→ **Task**:
Below are records. Find each line in them that holds the word "데이터를" and copy it.

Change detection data
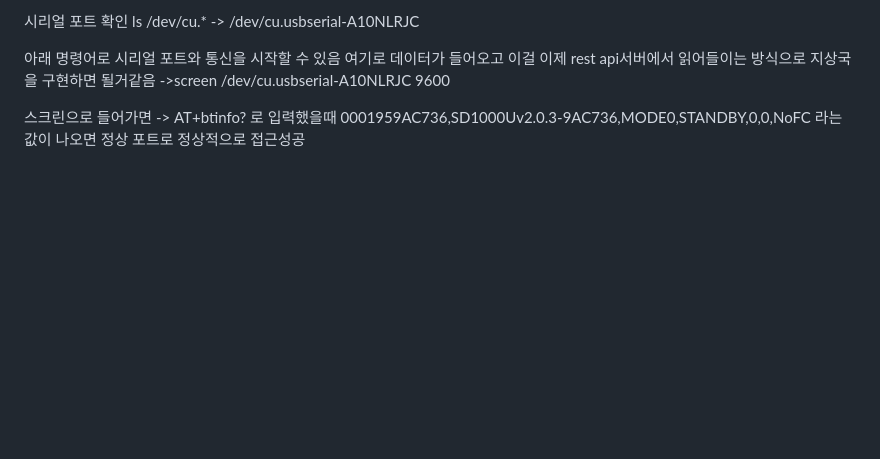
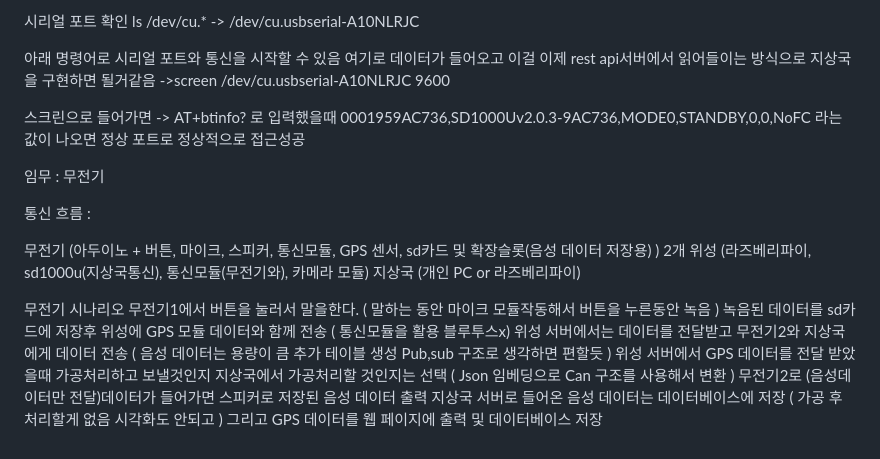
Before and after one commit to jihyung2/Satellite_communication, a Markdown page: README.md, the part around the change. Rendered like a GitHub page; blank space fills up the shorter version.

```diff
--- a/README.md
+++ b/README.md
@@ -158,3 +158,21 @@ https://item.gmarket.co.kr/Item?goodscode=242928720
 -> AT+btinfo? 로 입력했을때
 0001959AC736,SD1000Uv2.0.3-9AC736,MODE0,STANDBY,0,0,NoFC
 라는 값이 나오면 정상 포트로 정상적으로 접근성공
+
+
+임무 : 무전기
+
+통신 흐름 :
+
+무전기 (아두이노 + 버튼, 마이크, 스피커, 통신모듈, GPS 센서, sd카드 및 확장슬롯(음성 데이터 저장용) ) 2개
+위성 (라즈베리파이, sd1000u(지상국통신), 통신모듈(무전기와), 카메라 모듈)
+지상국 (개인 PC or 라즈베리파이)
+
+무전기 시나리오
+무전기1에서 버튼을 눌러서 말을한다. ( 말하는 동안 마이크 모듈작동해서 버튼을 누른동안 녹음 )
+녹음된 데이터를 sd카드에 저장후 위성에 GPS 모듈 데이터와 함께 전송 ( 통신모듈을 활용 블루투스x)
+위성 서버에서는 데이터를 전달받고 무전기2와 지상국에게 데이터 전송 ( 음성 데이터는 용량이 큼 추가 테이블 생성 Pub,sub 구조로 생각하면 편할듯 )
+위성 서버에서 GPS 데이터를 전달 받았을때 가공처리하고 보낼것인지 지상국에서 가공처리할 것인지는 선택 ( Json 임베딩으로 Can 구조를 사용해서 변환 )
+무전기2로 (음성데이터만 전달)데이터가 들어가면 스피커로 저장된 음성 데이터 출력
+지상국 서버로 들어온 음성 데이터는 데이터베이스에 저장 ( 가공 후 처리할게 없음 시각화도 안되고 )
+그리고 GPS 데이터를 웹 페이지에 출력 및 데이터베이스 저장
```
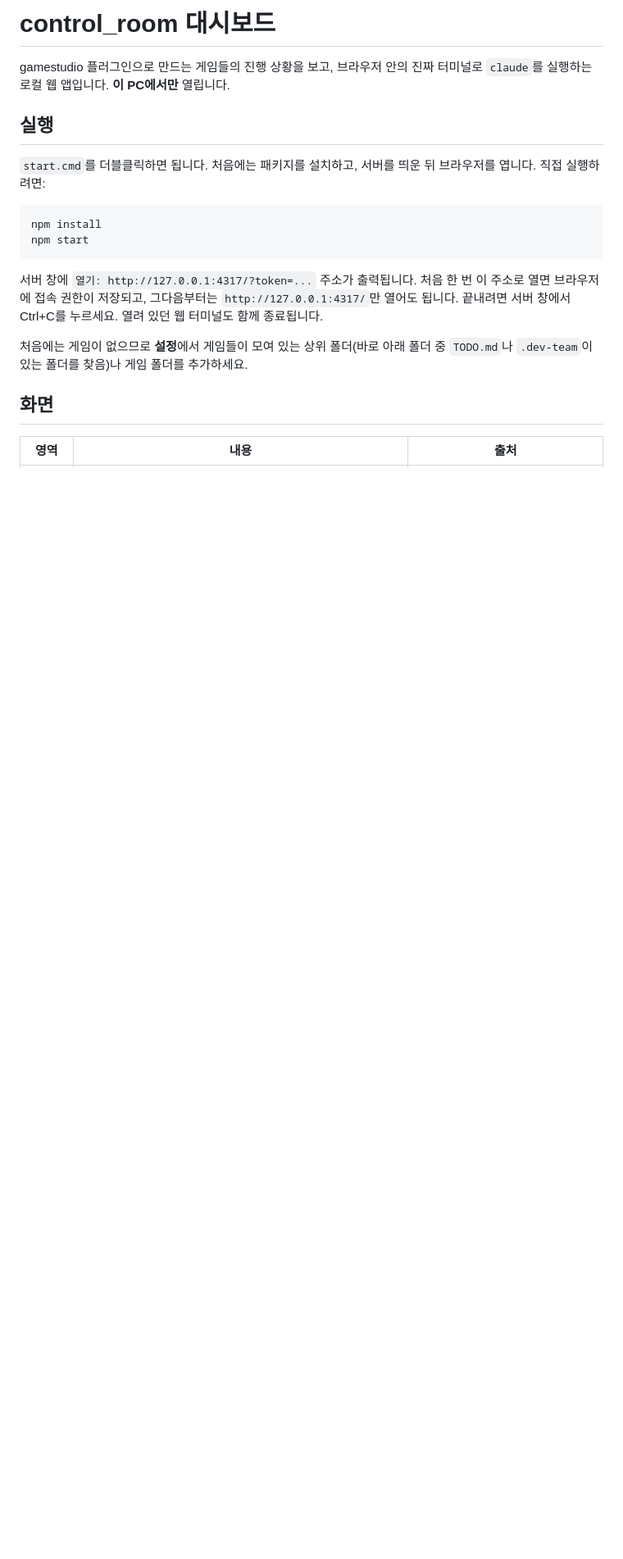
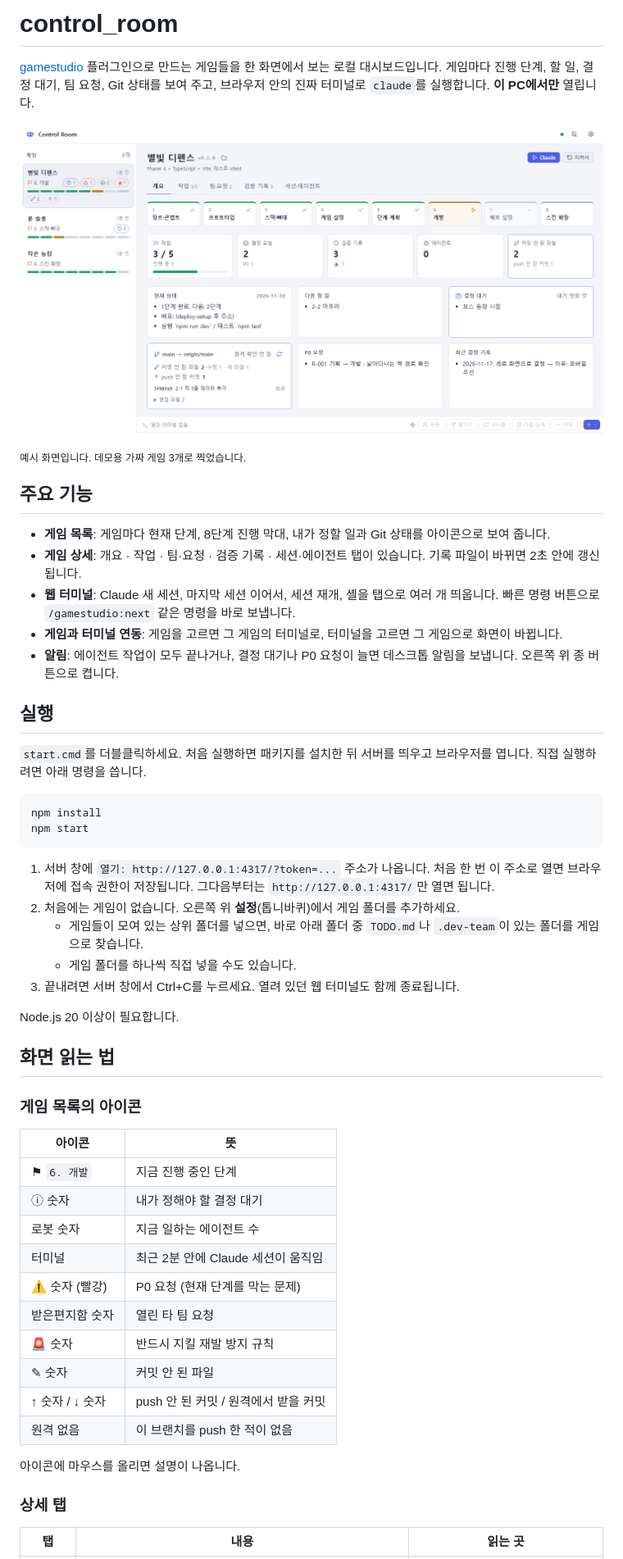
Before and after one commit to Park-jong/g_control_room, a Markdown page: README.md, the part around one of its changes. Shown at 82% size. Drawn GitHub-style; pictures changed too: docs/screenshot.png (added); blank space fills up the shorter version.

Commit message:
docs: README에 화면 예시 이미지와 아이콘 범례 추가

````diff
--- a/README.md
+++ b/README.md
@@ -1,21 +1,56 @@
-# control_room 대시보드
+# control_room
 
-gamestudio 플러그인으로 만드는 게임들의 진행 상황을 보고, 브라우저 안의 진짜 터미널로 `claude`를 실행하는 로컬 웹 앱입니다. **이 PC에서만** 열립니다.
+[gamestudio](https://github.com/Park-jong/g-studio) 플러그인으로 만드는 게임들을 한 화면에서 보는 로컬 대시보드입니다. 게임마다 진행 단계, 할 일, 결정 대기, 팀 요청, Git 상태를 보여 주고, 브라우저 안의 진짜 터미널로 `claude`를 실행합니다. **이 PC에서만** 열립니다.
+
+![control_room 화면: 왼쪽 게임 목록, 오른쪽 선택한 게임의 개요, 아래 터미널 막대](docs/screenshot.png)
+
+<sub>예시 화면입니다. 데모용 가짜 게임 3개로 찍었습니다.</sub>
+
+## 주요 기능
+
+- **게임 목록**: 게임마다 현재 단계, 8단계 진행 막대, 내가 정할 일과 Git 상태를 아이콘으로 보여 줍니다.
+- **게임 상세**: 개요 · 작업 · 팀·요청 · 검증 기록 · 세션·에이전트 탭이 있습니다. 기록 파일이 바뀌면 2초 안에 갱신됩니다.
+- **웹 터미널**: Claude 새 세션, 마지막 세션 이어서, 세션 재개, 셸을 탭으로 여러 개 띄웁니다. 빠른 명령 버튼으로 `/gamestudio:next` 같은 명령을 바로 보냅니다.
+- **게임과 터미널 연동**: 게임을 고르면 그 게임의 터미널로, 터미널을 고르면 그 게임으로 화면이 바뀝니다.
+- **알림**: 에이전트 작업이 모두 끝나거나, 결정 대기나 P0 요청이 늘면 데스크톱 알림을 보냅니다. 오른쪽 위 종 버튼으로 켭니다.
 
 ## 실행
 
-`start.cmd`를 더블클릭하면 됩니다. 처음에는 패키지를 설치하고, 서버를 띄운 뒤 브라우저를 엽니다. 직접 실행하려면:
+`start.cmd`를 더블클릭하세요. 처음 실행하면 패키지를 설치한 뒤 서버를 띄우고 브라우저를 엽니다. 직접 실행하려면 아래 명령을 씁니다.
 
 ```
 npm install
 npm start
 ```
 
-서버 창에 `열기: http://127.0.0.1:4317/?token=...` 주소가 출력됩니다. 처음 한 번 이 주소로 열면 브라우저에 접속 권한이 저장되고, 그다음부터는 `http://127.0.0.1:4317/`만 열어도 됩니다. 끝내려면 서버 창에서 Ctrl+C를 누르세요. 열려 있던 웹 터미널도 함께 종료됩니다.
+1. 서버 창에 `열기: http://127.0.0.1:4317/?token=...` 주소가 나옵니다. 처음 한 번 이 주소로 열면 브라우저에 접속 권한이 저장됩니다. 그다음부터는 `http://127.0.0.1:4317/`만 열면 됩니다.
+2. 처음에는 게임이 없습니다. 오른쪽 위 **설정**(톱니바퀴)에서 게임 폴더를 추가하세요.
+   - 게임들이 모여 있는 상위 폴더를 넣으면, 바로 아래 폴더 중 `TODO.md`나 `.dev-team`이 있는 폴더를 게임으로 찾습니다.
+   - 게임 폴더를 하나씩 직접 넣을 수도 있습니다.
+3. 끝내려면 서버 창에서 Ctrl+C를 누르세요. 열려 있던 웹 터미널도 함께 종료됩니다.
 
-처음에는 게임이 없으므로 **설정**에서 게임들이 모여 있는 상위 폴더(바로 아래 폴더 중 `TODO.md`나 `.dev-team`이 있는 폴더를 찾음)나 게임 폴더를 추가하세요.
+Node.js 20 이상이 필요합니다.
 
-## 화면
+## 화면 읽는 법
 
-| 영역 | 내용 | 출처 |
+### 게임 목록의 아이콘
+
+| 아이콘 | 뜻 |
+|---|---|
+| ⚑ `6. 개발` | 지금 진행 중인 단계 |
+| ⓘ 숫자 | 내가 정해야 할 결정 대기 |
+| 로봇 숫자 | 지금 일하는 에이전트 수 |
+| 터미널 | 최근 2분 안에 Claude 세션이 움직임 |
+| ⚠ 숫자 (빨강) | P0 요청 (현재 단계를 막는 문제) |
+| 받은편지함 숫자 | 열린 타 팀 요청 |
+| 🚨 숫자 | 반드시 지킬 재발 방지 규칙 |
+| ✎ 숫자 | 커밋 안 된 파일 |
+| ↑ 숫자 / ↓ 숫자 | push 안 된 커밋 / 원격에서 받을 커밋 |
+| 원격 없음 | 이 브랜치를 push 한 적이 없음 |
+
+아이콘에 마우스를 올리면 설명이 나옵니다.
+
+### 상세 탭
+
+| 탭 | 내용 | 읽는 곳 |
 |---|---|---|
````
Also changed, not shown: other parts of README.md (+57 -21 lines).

→ **Problem solution**:
+녹음된 데이터를 sd카드에 저장후 위성에 GPS 모듈 데이터와 함께 전송 ( 통신모듈을 활용 블루투스x)
+위성 서버에서는 데이터를 전달받고 무전기2와 지상국에게 데이터 전송 ( 음성 데이터는 용량이 큼 추가 테이블 생성 Pub,sub 구조로 생각하면 편할듯 )
+위성 서버에서 GPS 데이터를 전달 받았을때 가공처리하고 보낼것인지 지상국에서 가공처리할 것인지는 선택 ( Json 임베딩으로 Can 구조를 사용해서 변환 )
+그리고 GPS 데이터를 웹 페이지에 출력 및 데이터베이스 저장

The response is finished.